Georgie Mac paints brilliant characters and scenes from a new story in front of audiences. Hero is an uplifting, live illustrated, storybook adventure that embraces fantasy to address issues about anxiety, depression and learing to live with sad thoughts. Follow the adventures of Cavalier, a young boy plauged by nightmare, who lives at sea on a ship stuck in still waters. He travels with the nightmice to reach the Horizon and try to bring life back to The Doldrum.
Created and performed by Georgie Mac
Written by Eve Nicol
Music by Ross Clark
5-26 August 2017
Part of PBH Free Fringe
Sketchbooks and recording of show
I spent a busy three days with the Lyceum Theatre directing a “theatrical exploration” as part of a partnership with the Edinburgh International Festival - Playing With Books.
Playwrights had been paired up with authors to create adaptations of recently published books.
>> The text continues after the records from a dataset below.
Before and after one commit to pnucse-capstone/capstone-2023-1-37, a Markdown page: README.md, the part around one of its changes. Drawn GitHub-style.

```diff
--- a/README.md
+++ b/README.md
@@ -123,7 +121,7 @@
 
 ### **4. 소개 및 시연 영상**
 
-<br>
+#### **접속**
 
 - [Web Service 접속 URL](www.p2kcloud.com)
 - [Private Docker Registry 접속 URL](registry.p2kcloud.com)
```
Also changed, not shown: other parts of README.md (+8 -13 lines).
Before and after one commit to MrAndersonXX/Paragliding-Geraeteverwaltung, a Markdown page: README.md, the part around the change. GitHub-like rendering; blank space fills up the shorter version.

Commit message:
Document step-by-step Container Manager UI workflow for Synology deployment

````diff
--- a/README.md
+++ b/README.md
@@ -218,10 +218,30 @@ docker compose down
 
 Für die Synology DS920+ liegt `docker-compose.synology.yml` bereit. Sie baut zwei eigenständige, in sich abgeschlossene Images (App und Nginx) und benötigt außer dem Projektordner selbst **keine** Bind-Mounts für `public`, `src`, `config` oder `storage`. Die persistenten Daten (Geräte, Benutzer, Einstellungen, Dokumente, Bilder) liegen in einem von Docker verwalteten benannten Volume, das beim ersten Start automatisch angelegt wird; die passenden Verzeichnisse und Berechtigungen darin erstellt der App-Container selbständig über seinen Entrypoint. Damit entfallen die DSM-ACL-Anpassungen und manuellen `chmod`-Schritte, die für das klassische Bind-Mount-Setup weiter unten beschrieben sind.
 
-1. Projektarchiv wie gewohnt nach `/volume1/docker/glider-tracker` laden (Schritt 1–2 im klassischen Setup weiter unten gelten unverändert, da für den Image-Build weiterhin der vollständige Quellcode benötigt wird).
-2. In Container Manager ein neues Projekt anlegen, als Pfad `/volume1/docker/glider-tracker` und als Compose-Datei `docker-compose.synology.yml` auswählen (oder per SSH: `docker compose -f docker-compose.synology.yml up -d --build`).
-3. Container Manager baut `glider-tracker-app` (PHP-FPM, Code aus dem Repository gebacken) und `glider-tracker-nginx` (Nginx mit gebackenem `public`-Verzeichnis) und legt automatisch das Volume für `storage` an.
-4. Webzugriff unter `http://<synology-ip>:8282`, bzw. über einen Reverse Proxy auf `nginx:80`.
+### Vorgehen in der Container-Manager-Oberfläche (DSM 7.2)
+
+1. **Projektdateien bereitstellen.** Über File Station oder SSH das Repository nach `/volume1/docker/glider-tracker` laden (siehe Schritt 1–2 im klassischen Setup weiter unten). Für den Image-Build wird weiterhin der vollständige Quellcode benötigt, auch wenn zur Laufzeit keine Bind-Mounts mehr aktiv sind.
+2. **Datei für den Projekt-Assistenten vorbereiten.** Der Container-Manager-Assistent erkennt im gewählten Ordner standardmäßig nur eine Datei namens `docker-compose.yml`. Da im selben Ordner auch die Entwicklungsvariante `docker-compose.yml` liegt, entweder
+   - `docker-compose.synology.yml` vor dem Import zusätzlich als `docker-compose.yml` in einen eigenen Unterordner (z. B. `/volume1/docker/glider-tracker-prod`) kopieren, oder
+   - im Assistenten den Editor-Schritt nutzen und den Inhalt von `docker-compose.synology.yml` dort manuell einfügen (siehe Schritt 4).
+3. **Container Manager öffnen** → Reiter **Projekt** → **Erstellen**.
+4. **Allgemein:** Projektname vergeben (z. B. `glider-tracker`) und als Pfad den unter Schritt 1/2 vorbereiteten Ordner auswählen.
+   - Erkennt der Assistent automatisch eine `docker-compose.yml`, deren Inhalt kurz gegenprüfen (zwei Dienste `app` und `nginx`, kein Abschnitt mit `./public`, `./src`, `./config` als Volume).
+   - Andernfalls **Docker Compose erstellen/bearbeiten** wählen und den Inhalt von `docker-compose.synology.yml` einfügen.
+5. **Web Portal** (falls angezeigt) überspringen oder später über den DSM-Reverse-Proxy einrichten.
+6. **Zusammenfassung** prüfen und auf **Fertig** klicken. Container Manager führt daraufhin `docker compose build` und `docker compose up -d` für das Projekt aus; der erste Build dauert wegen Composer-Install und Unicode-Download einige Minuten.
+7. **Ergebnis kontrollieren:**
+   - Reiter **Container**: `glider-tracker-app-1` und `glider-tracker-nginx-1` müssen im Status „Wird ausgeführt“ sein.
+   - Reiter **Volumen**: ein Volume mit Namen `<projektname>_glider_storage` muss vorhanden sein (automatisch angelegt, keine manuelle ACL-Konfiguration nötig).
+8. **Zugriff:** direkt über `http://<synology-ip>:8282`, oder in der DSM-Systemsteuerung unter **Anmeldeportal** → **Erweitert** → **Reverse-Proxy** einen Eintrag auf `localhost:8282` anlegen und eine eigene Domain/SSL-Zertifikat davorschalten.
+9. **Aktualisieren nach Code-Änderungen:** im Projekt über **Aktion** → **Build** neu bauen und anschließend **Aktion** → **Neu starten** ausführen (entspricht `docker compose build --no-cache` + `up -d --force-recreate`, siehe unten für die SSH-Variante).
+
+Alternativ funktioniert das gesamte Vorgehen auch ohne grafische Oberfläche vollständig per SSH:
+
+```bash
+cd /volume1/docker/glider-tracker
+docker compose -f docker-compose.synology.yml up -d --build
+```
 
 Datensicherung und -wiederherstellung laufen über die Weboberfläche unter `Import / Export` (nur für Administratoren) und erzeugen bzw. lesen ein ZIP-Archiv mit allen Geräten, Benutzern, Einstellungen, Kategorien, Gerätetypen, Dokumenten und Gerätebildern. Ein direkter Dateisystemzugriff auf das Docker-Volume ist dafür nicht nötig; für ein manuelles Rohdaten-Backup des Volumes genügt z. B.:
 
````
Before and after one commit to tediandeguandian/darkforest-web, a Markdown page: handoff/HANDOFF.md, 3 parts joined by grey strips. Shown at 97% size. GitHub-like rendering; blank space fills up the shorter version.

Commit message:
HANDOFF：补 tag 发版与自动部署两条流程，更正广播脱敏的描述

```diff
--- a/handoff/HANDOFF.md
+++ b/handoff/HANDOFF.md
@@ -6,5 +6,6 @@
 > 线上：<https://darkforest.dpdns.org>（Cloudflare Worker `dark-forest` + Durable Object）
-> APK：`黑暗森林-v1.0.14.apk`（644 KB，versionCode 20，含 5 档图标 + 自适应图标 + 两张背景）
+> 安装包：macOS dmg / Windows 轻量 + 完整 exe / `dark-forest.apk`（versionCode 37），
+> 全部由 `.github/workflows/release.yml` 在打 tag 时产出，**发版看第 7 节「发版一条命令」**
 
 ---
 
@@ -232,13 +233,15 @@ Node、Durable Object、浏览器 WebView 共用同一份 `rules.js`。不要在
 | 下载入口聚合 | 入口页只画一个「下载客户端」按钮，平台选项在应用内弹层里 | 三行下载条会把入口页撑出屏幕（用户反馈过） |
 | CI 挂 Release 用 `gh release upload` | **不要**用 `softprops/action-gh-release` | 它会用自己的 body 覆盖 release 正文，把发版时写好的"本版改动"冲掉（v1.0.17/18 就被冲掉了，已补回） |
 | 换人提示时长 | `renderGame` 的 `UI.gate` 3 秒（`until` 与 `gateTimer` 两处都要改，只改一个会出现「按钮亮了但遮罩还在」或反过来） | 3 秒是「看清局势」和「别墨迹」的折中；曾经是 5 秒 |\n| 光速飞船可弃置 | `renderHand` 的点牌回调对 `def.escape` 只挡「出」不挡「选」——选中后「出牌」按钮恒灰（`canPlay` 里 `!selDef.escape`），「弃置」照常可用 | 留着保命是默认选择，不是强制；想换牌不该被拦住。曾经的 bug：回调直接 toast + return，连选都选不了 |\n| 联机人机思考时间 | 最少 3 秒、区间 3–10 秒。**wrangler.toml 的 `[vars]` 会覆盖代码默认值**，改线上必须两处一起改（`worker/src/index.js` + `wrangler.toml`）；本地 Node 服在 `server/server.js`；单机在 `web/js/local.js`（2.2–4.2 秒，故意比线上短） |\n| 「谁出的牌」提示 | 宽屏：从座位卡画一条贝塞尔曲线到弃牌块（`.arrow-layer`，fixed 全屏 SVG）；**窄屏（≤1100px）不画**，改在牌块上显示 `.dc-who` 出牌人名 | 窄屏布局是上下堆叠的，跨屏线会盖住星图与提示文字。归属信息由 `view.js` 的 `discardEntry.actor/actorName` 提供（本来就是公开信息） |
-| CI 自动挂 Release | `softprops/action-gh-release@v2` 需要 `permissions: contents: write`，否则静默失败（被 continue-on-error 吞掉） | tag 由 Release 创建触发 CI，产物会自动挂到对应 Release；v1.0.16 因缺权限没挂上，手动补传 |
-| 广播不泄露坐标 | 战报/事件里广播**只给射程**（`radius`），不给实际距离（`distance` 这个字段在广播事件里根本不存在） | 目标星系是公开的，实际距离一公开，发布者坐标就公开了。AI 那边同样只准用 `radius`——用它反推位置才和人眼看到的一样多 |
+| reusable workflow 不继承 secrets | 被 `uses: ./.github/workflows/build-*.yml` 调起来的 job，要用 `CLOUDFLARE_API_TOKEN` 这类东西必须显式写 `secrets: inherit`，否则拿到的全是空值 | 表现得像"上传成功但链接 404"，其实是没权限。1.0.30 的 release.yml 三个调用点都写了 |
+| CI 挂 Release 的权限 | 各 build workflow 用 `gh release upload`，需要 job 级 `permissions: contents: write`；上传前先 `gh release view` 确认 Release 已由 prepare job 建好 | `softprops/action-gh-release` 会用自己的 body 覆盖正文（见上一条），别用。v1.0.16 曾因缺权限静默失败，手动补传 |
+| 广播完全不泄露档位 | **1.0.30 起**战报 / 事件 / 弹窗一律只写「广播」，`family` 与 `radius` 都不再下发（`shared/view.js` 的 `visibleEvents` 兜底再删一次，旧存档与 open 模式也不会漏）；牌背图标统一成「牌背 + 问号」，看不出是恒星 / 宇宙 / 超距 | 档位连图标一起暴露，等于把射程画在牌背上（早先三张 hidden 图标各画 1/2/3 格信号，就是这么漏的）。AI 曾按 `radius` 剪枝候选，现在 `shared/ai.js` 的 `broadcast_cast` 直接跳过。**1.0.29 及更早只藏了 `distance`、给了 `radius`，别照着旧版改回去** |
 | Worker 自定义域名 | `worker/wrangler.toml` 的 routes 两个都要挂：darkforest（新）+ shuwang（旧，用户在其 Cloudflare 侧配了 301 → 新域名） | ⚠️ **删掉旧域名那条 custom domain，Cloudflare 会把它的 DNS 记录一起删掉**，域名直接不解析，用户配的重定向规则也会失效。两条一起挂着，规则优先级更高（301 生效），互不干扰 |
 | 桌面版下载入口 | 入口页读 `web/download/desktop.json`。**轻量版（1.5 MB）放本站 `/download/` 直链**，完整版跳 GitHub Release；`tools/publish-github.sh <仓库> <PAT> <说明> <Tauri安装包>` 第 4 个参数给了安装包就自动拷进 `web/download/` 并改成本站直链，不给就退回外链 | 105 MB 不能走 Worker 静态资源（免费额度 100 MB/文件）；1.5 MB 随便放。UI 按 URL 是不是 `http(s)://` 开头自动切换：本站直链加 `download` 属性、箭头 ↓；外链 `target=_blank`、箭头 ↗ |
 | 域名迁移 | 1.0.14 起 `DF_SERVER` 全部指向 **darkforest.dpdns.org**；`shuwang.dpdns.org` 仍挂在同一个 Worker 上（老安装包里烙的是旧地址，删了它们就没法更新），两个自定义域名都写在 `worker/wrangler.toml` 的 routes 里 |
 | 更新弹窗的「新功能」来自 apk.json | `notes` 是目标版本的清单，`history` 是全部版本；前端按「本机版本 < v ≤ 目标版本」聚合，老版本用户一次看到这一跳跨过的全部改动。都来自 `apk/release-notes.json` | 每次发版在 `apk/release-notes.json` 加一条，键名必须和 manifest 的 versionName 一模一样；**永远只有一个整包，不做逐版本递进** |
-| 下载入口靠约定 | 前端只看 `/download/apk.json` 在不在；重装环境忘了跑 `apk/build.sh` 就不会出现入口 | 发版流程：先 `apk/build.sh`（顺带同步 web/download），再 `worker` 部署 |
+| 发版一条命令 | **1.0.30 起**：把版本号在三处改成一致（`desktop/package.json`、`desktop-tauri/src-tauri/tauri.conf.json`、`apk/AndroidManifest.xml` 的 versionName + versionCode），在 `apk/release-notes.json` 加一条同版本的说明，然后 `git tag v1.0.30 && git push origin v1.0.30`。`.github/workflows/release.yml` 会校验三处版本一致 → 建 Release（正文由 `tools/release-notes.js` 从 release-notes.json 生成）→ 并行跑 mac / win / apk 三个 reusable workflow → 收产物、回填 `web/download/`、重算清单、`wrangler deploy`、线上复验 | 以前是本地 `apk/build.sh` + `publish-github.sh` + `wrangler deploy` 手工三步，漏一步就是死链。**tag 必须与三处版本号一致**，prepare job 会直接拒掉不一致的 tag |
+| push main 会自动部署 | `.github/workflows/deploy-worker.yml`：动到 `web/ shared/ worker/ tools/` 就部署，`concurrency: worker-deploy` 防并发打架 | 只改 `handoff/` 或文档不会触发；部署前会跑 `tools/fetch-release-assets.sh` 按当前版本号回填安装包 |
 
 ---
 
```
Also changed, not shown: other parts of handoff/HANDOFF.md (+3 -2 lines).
I was working with Stef Smith on Amy Liptrot’s memoir, The Outrun. Nature and too-muchness. Territory I love exploring.
Stef had produced a great response to Amy’s book in a 30 or so page script. It remained utterly recognisable to the book but also created imagined conversations and presented completely different perspectives on the feelings explored in the memoir.
Frances Thorburn and John Kielty powered through the three days of rehearsal/experimentation, playful, smart and craziy skilled musically.
I enjoyed working with Cat Reilly, awesome human being and DJ, who joined us to score the piece. I was interested in how the registers of dance music can be felt in our bodies. Tremors. I’m learning that I really love working with someone who speaks a different creative “language”. You can’t get away with bullshit and it opens up so many more possibilities to explore. Working with people who don’t come from a theatre background also helps me to focus on my own skills and recognise the value I offer the partnership too.
The actual event was sold out months in advance. There was lots of interest in Amy’s story and the audience who joined us to see what we were working on clearly had a lot of love for the book – and now also any potential theatrical adaptation!
The whole Playing With Books project was a right cracker and I enjoyed seeing how the different teams approached the different texts. It was my first contact with the Edinburgh International Book Festival and I think it may have spoiled all other festivals taking place in August for me. That place is serene but vibrant and oh my word, dude, if only my life was an Authors’ Yurt.
All Edinburgh Theatre wrote a write up of the event as part of the opening celebrations of the festival.